Eye gene therapy: J&J is already moving to eye gene therapy
- Johnson and Johnson’s Janssen Pharmaceuticals announced on Wednesday that they have been granted rights to research gene treatment to cope with a serious form of vision loss due to aging.
- The HMR59 treatment is performed once in the eye and is intended to support retinal cells in producing a protein which protects them from overactive immune reaction damage. HMR59 has conducted a small study and is now in an interim clinical trial with some 130 participants in patients with an advanced type of disease called age-related macular degeneration.

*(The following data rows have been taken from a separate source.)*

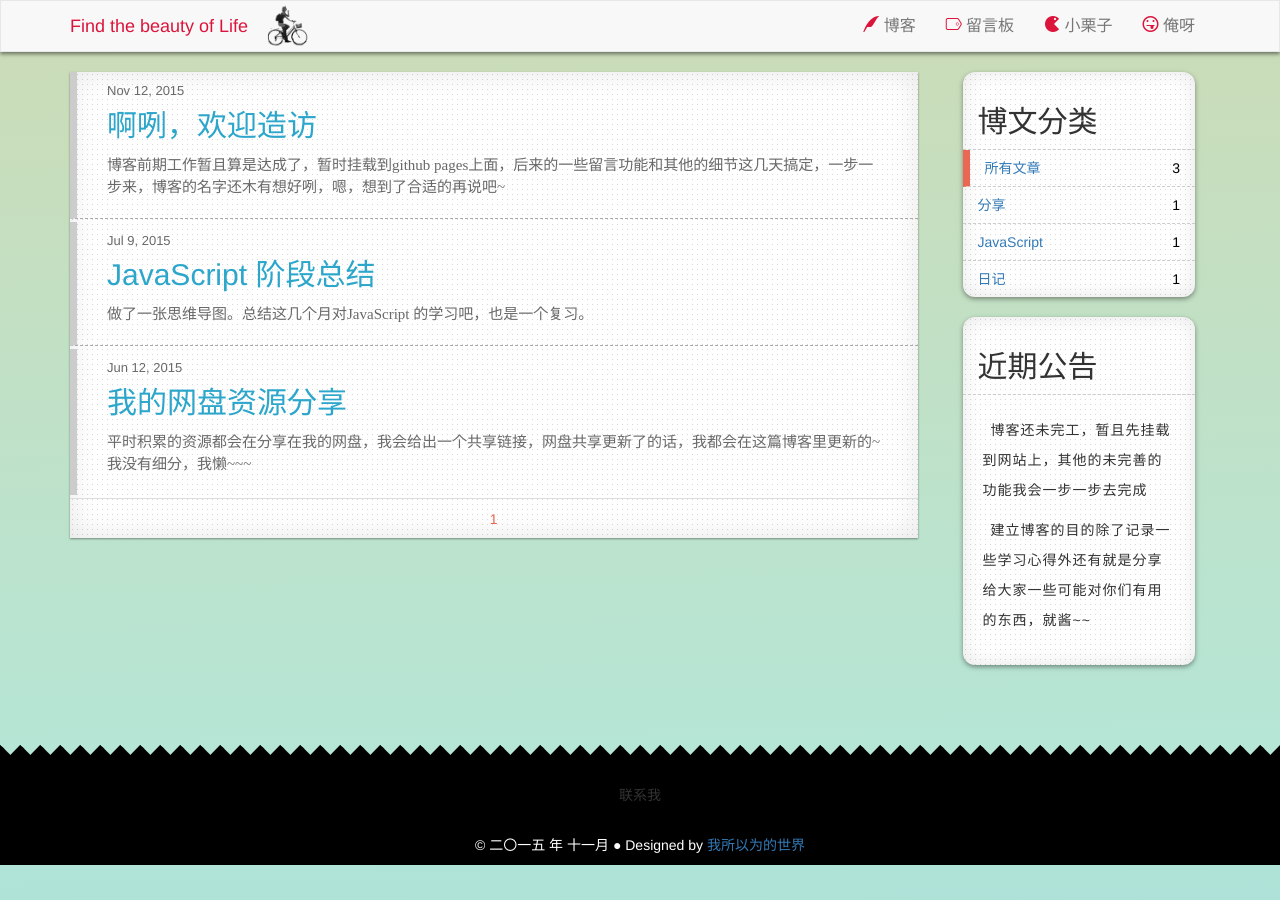
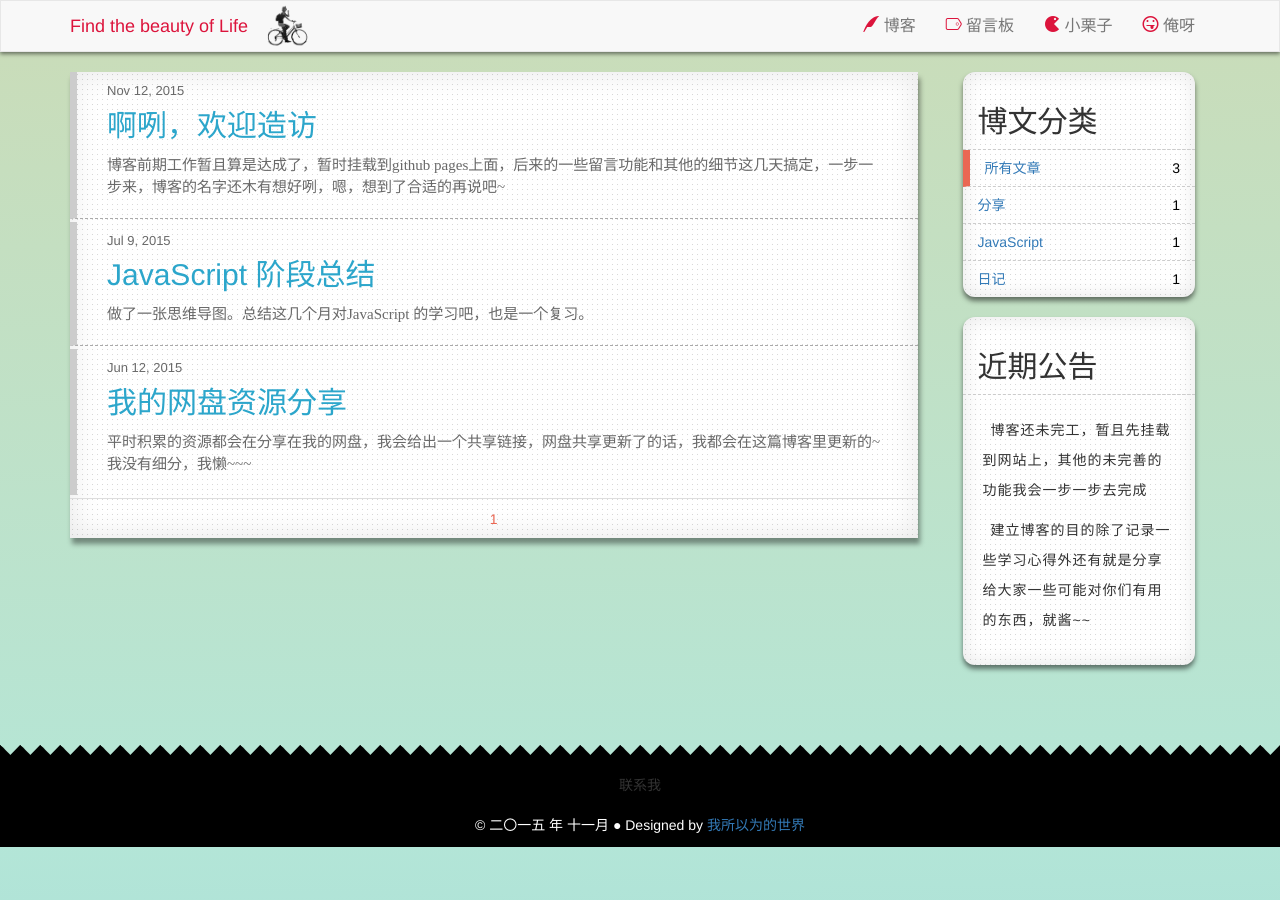
Before and after one commit to momeakl/momeakl.github.io, a Jekyll site: the page built from index.html, in a window 1280 px wide. Built offline with Jekyll 4.4.1, drawn with Linux system fonts in a browser that asks for light colours; nearby versions of some CDN libraries; some web fonts are replaced; the list of posts is cut into pages by our own code; comment, search, counter and statistics services are not loaded; a style sheet for code colours, icons or effects is not loaded.

Commit message:
footer top phone bug 1 time

```diff
--- a/static/css/index.css
+++ b/static/css/index.css
@@ -11,7 +11,7 @@ body {
     position: relative;
     min-width: 370px;
     background: linear-gradient(179deg, #e3ac24, #e8cf8f, #b4e6d7, #61aee3,#617be3);
-    background-size: 800% 800%;
+    background-size: 900% 900%;
 
     -webkit-animation: AnimationName 30s ease infinite;
     -moz-animation: AnimationName 30s ease infinite;
@@ -109,10 +109,10 @@ nav{
 }
 .post-area {
     background: #f8f8fd url(../img/bg-0004.jpg);
-    -webkit-box-shadow: 0 1px 2px rgba(0, 0, 0, 0.4), 0 0 30px rgba(10, 10, 0, 0.1) inset;
-    -moz-box-shadow: 0 1px 2px rgba(0, 0, 0, 0.4), 0 0 30px rgba(10, 10, 0, 0.1) inset;
-    -o-box-shadow: 0 1px 2px rgba(0, 0, 0, 0.4), 0 0 30px rgba(10, 10, 0, 0.1) inset;
-    box-shadow: 0 1px 2px rgba(0, 0, 0, 0.4), 0 0 30px rgba(10, 10, 0, 0.1) inset;
+    -webkit-box-shadow: 2px 6px 5px rgba(0, 0, 0, 0.4), 0 0 30px rgba(10, 10, 0, 0.1) inset;
+    -moz-box-shadow: 2px 6px 5px rgba(0, 0, 0, 0.4), 0 0 30px rgba(10, 10, 0, 0.1) inset;
+    -o-box-shadow: 2px 6px 5px rgba(0, 0, 0, 0.4), 0 0 30px rgba(10, 10, 0, 0.1) inset;
+    box-shadow: 2px 6px 5px rgba(0, 0, 0, 0.4), 0 0 30px rgba(10, 10, 0, 0.1) inset;
 }
 
 .post-list-item{
@@ -220,10 +220,10 @@ div.shadow-corner-curl{
     margin-bottom: 20px;
     background: #f8f8fd url(../img/bg-0004.jpg);
     padding-top: 12px;
-    -webkit-box-shadow: 0 2px 5px rgba(0,0,0,0.4),0 0 20px rgba(0,0,0,0.1) inset;
-	-moz-box-shadow: 0 2px 5px rgba(0,0,0,0.4),0 0 20px rgba(0,0,0,0.1) inset;
-	-o-box-shadow: 0 2px 5px rgba(0,0,0,0.4),0 0 20px rgba(0,0,0,0.1) inset;
-	box-shadow: 0 2px 5px rgba(0,0,0,0.4),0 0 20px rgba(0,0,0,0.1) inset;
+    -webkit-box-shadow: 0 4px 5px rgba(0,0,0,0.5),0 0 20px rgba(0,0,0,0.1) inset;
+	-moz-box-shadow: 0 4px 5px rgba(0,0,0,0.5),0 0 20px rgba(0,0,0,0.1) inset;
+	-o-box-shadow: 0 4px 5px rgba(0,0,0,0.5),0 0 20px rgba(0,0,0,0.1) inset;
+	box-shadow: 0 4px 5px rgba(0,0,0,0.5),0 0 20px rgba(0,0,0,0.1) inset;
     border-radius: 12px;
 }
 div.cate-list-header{
@@ -284,7 +284,7 @@ a.to-top{
 footer#foot{
     position:relative;
     bottom: 0;
-    height: 100px;
+    height: 80px;
     width: 100%;
     text-align: center;
     margin-top: 60px;
@@ -292,14 +292,14 @@ footer#foot{
 footer div.footerImg{
     height: 10px;
     width: 100%;
-    background: rgba(0,0,0,0) url(../img/footer.png) repeat-x scroll 0 0;
+    background: transparent url(../img/footer.png) repeat-x scroll 0 0;
 }
 footer div.contact{
-    line-height: 80px;
+    line-height: 60px;
     background: #000;
 }
 footer div.footerPart{
-    height: 30%;
+    height: 40%;
     background: #000;
     width: 100%;
     color: #fff;
```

- In his contract with Hemera Biosciences, the private biotech founded for HMR59, Janssen did not reveal financial terms. Yet the organization has now invested over US$100 million in partnership in eye gene therapy with New York-based biotech MeiraGTx.
J&J takes a more pragmatic approach to gene therapy in contrast with other biotech companies such as Novartis, Roche, and Pfizer. The organization has not borrowed multimillion dollars or introduced any genetic therapies of the first kind.
But when J&J walks through the field more it explicitly sets its goals. The initial focus of the business is on the ocular conditions which were appealing to gene therapists because the eyes can be handled in much smaller doses than the other areas of the body and therefore eliminate the logistical and production difficulties.
The first big change of Janssen was the collaboration at the beginning of last year with MeiraGTx, which allowed it exclusive access to sell a handful of its gene-therapies for heritage retinal diseases or IRDs.
In July, a very small study suggesting that treatment with one of these therapies may delay or stabilize loss of vision in patients with a condition known as X-linked retinitis pigmentosa was revealed. The enterprises reported that they plan to continue to the late-stage evaluation.
Janssen also has access through the Hemera arrangement to another therapeutic level of gene therapy. A phase 1 study of the HMR59 study was completed by 17 patients with the much more normal dry” type of AMD last December, after testing for medication. In a declaration on December 2, the companies reported that a second stage-1 analysis of HMR59 in ‘wet’ AMD conducts follow-up visits in order to assess long-term protection. Treatment of Hemera is one of many gene therapies in AMD growth, including Regenxbio and Adverum biotechnology candidates.
Janssen considers the ability of the therapy to treat an advanced form of AMD known as geographical atrophy as especially significant. The organization reports that regional atrophy is more prevalent in older adults, causing significant vision damage and impacting five million people worldwide.
Geographical atrophy has also drawn the interest of Novartis, which decided to purchase Vedere Bio for 150 million dollars ahead of the scheme, a small gene therapist. Novartis concluded that the technology of Vedere is capable of handling both geological atrophy and IRDs.